  15. NREL: Energy Systems Integration Facility - Facility Design

    Broader source: All U.S. Department of Energy (DOE) Office Webpages (Extended Search)

    Facility Design Throughout the Energy Systems Integration Facility design process, the National Renewable Energy Laboratory hosted workshops in which stakeholders from across the country provided feedback on the proposed design and functionality. The resulting capabilities, both human and equipment, provide high-value assets that might otherwise be cost-prohibitive for private-sector organizations to build, maintain, and operate on their own. Planning for the research facility and its innovative

  16. History | Argonne Leadership Computing Facility

    Broader source: All U.S. Department of Energy (DOE) Office Webpages (Extended Search)

    Leadership Computing The Argonne Leadership Computing Facility (ALCF) was established at Argonne National Laboratory in 2004 as part of a U.S. Department of Energy (DOE) initiative dedicated to enabling leading-edge computational capabilities to advance fundamental discovery and understanding in a broad range of scientific and engineering disciplines. Supported by the Advanced Scientific Computing Research (ASCR) program within DOE's Office of Science, the ALCF is one half of the DOE Leadership

  17. ARM - Facility News Article

    Broader source: All U.S. Department of Energy (DOE) Office Webpages (Extended Search)

    22, 2011 [Facility News] Request for Proposals Now Open Bookmark and Share The ARM Climate Research Facility is now accepting applications for use of an ARM mobile facility (AMF), the ARM aerial facility (AAF), and fixed sites. Proposals are welcome from all members of the scientific community for conducting field campaigns and scientific research using the ARM Facility, with availability as follows: AMF2 available December 2013 AMF1 available March 2015 AAF available between June and October

  18. ARM - Facility News Article

    Broader source: All U.S. Department of Energy (DOE) Office Webpages (Extended Search)

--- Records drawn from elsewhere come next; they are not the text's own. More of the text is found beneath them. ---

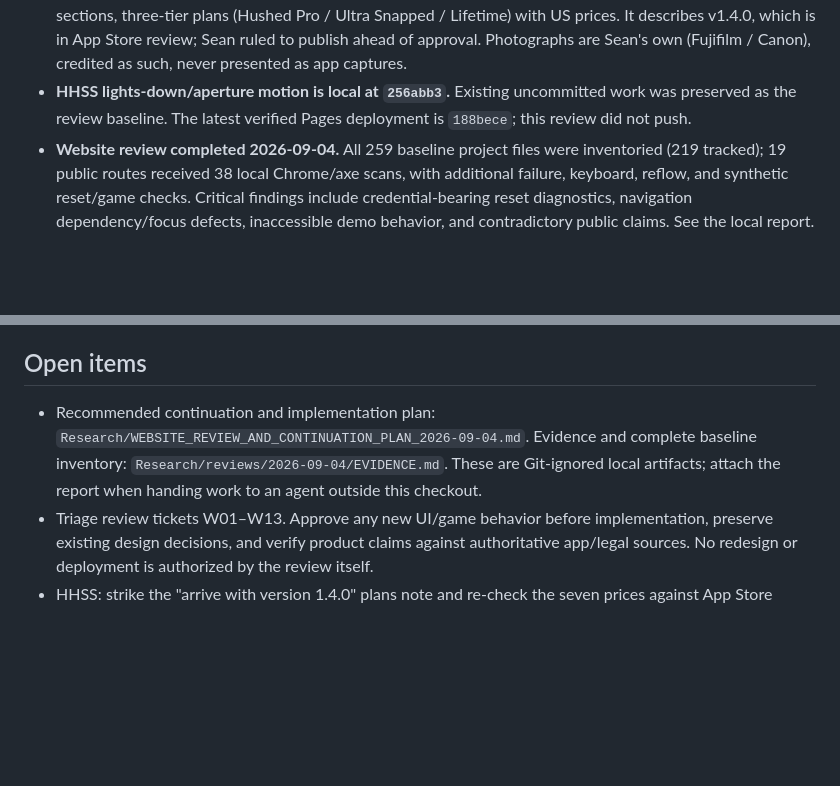
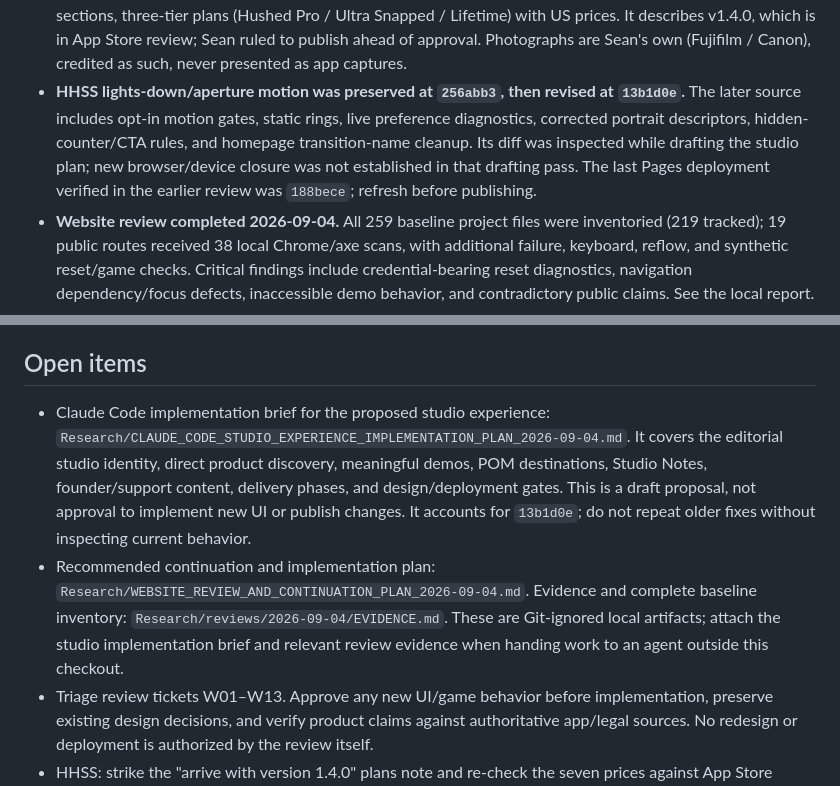
Before and after one commit to thomasraypublishing/thomasraypublishing, a Markdown page: STATUS.md, 2 parts joined by grey strips. Drawn GitHub-style; blank space fills up the shorter version.

Commit message:
docs: link Claude Code studio experience implementation plan

```diff
--- a/STATUS.md
+++ b/STATUS.md
@@ -35,9 +35,13 @@ existing production site remains live.
   v1.4.0, which is in App Store review; Sean ruled to publish ahead of
   approval. Photographs are Sean's own (Fujifilm / Canon), credited as
   such, never presented as app captures.
-- **HHSS lights-down/aperture motion is local at `256abb3`.** Existing
-  uncommitted work was preserved as the review baseline. The latest
-  verified Pages deployment is `188bece`; this review did not push.
+- **HHSS lights-down/aperture motion was preserved at `256abb3`, then
+  revised at `13b1d0e`.** The later source includes opt-in motion gates,
+  static rings, live preference diagnostics, corrected portrait descriptors,
+  hidden-counter/CTA rules, and homepage transition-name cleanup. Its diff
+  was inspected while drafting the studio plan; new browser/device closure
+  was not established in that drafting pass. The last Pages deployment
+  verified in the earlier review was `188bece`; refresh before publishing.
 - **Website review completed 2026-09-04.** All 259 baseline project files
   were inventoried (219 tracked); 19 public routes received 38 local
   Chrome/axe scans, with additional failure, keyboard, reflow, and
@@ -56,12 +60,20 @@ existing production site remains live.
 
 ## Open items
 
+- Claude Code implementation brief for the proposed studio experience:
+  `Research/CLAUDE_CODE_STUDIO_EXPERIENCE_IMPLEMENTATION_PLAN_2026-09-04.md`.
+  It covers the editorial studio identity, direct product discovery,
+  meaningful demos, POM destinations, Studio Notes, founder/support content,
+  delivery phases, and design/deployment gates. This is a draft proposal,
+  not approval to implement new UI or publish changes. It accounts for
+  `13b1d0e`; do not repeat older fixes without inspecting current behavior.
 - Recommended continuation and implementation plan:
   `Research/WEBSITE_REVIEW_AND_CONTINUATION_PLAN_2026-09-04.md`.
   Evidence and complete baseline inventory:
   `Research/reviews/2026-09-04/EVIDENCE.md`.
-  These are Git-ignored local artifacts; attach the report when handing
-  work to an agent outside this checkout.
+  These are Git-ignored local artifacts; attach the studio implementation
+  brief and relevant review evidence when handing work to an agent outside
+  this checkout.
 - Triage review tickets W01–W13. Approve any new UI/game behavior before
   implementation, preserve existing design decisions, and verify product
   claims against authoritative app/legal sources. No redesign or deployment
```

    10, 2016 [Facility News] Opportunity for Cloud Properties Retrieval Algorithm Development: Request for Interest Opened Bookmark and Share The ARM Facility is seeking a scientific consultant to develop an operational cloud property algorithm, using data from ARM facilities and instruments like these scanning cloud radars. The ARM Facility is seeking a scientific consultant to develop an operational cloud property algorithm, using data from ARM facilities and instruments like these scanning cloud

  19. NREL: Research Facilities - Test and User Facilities

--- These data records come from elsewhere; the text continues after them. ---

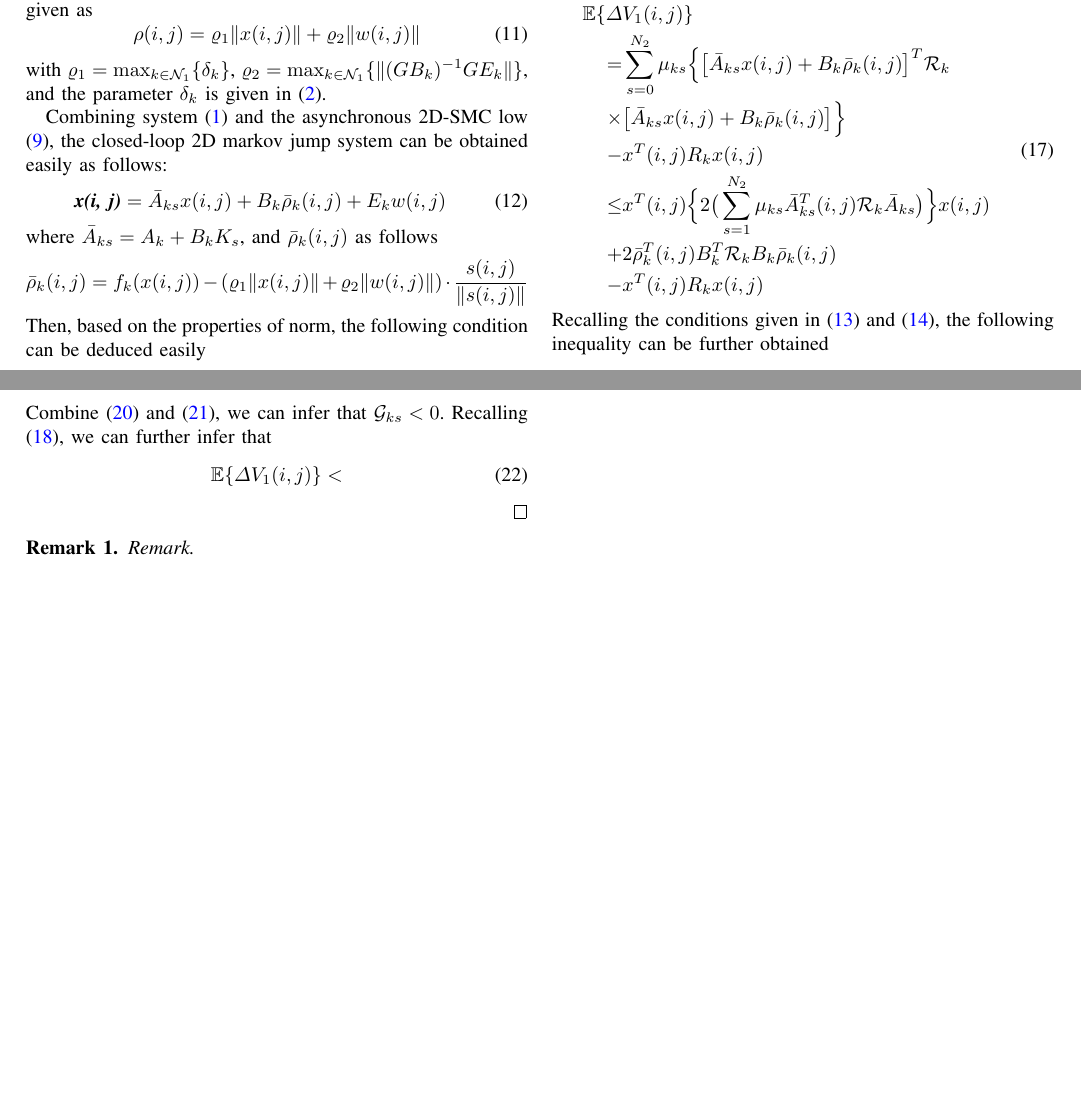
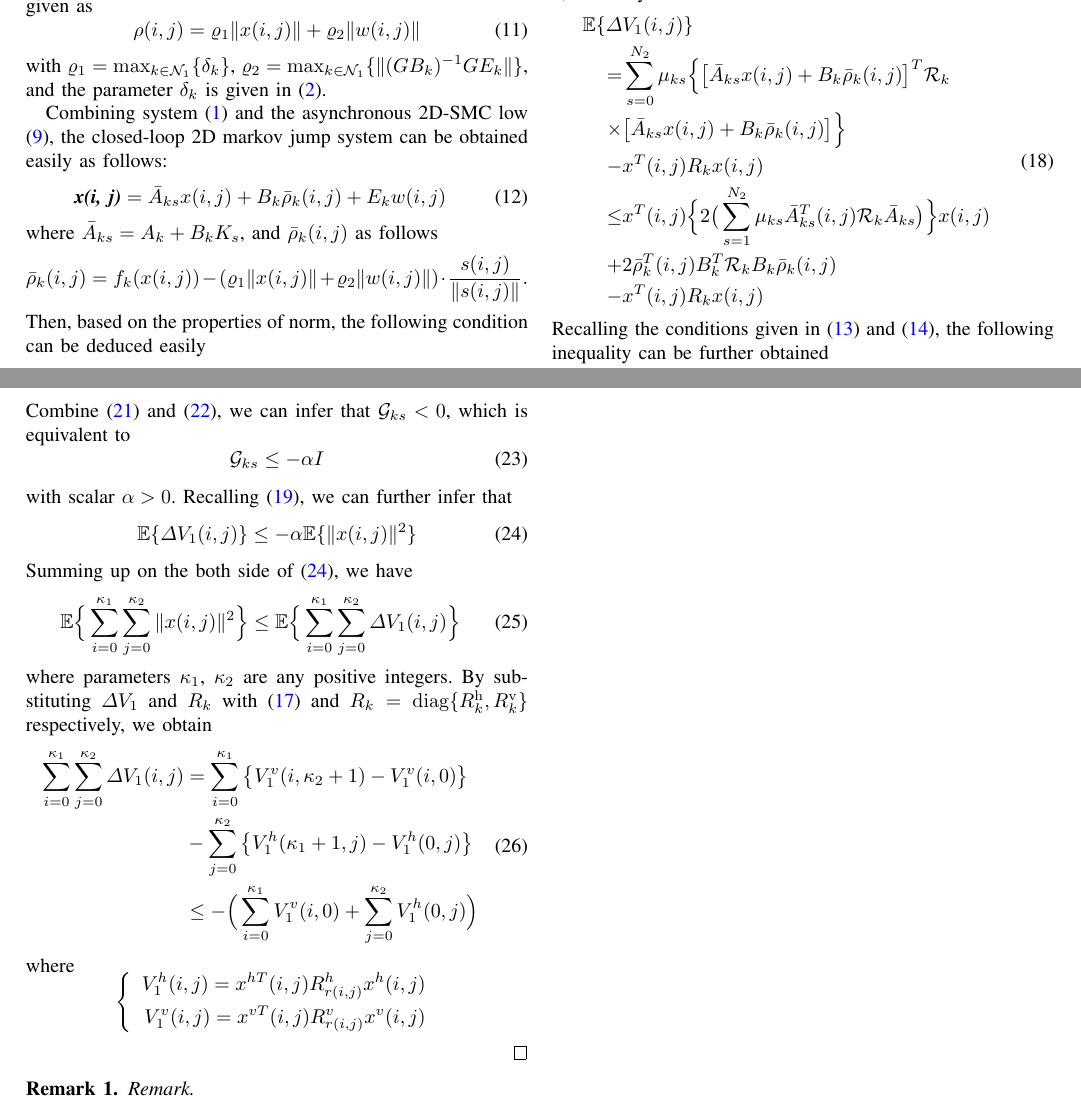
Before and after one commit to MimuTao/2d-SMC, a LaTeX paper (2d-SMC.tex): two parts of pages 2 and 3 of 3, joined at a grey line, cut so that both start at the same text, the shorter picture padded with empty space. Compiled offline with pdfLaTeX.

Commit message:
Continue the proof of Theorem1

```diff
--- a/2d-SMC.tex
+++ b/2d-SMC.tex
@@ -610,13 +610,38 @@
 	\begin{equation}\label{combine-one-3}
 		\bar{A}^{T}_{ks}\mathcal{R}_{k}\bar{A}_{ks}-Q_{ks} < 0
 	\end{equation}
-	Combine \eqref{combine-one-2} and \eqref{combine-one-3}, we can infer that $\mathcal{G}_{ks}<0$.
+	Combine \eqref{combine-one-2} and \eqref{combine-one-3}, we can infer that $\mathcal{G}_{ks}<0$, which is equivalent to
+	\begin{equation}
+		\mathcal{G}_{ks} \leq -\alpha I
+	\end{equation}
+	with scalar $\alpha>0$.
 	Recalling \eqref{combine-one-1}, we can further infer that
+	\begin{equation}\label{VleqAlpha}
+		\mathbb{E}\{\varDelta V_{1}(i,j) \} \leq-\alpha \mathbb{E}\{\|x(i,j)\|^{2} \}
+	\end{equation}
+	Summing up on the both side of \eqref{VleqAlpha}, we have
 	\begin{equation}
-		\mathbb{E}\{\varDelta V_{1}(i,j) \}<\math
+		\mathbb{E}\Big\{\sum_{i=0}^{\kappa_{1}}\sum_{j=0}^{\kappa_{2}}  \|x(i,j)\|^{2} \Big\} \leq \mathbb{E}\Big\{\sum_{i=0}^{\kappa_{1}}\sum_{j=0}^{\kappa_{2}}  \varDelta V_{1}(i,j)  \Big\}
 	\end{equation}
-
-
+	where parameters $\kappa_{1}$, $\kappa_{2}$ are any positive integers. By substituting $\varDelta V_{1}$ and $R_{k}$ with \eqref{VAR-DELTA-V1} and $R_{k}=\mathrm{diag}\{R^{\rm{h}}_{k},R^{\rm{v}}_{k}\}$ respectively, we obtain
+	\begin{equation}
+		\begin{split}
+			\sum_{i=0}^{\kappa_{1}}\sum_{j=0}^{\kappa_{2}}  \varDelta V_{1}(i,j)&= \sum_{i=0}^{\kappa_{1}}\big\{V^{v}_{1}(i,\kappa_{2}+1) - V^{v}_{1}(i,0) \big\}\\
+			&-  \sum_{j=0}^{\kappa_{2}}\big\{V^{h}_{1}(\kappa_{1}+1,j) - V^{h}_{1}(0,j) \big\}\\
+			&\leq -\Big(\sum_{i=0}^{\kappa_{1}}V^{v}_{1}(i,0) + \sum_{j=0}^{\kappa_{2}}V^{h}_{1}(0,j)\Big)
+		\end{split}
+	\end{equation}
+	where
+	\begin{equation*} \label{Vhv}
+	\left\{
+	\begin{array}{lr}
+	\begin{split}
+	V^{h}_{1}(i,j)=x^{hT}(i,j)R^{h}_{r(i,j)}x^{h}(i,j)\\
+	V^{v}_{1}(i,j)=x^{vT}(i,j)R^{v}_{r(i,j)}x^{v}(i,j)
+	\end{split}
+	\end{array}
+	\right.
+	\end{equation*}
 
 
 
```
Also changed, not shown: 2d-SMC.pdf, 2d-SMC.tex (14 more changed lines).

    Broader source: All U.S. Department of Energy (DOE) Office Webpages (Extended Search)

    Test and User Facilities NREL has test and user facilities available to industry and other organizations for researching, developing, and evaluating renewable energy and energy efficiency technologies. Here you'll find an alphabetical listing and brief descriptions of NREL's test and user facilities. A | B | C | D | E | F | G | H | I | J | K | L | M | N | O | P | Q | R | S | T | U | V | W | X | Y | Z A Advanced Research Turbines At our wind testing facilities, we have turbines available to test

  20. FACILITY SURVEY & TRANSFER Facility Survey & Transfer Overview

    Office of Environmental Management (EM)

    will become candidate for transfer to DOE-EM for deactivation and decommissioning. ... used for transferring facilities from a transition status to a deactivation status. ...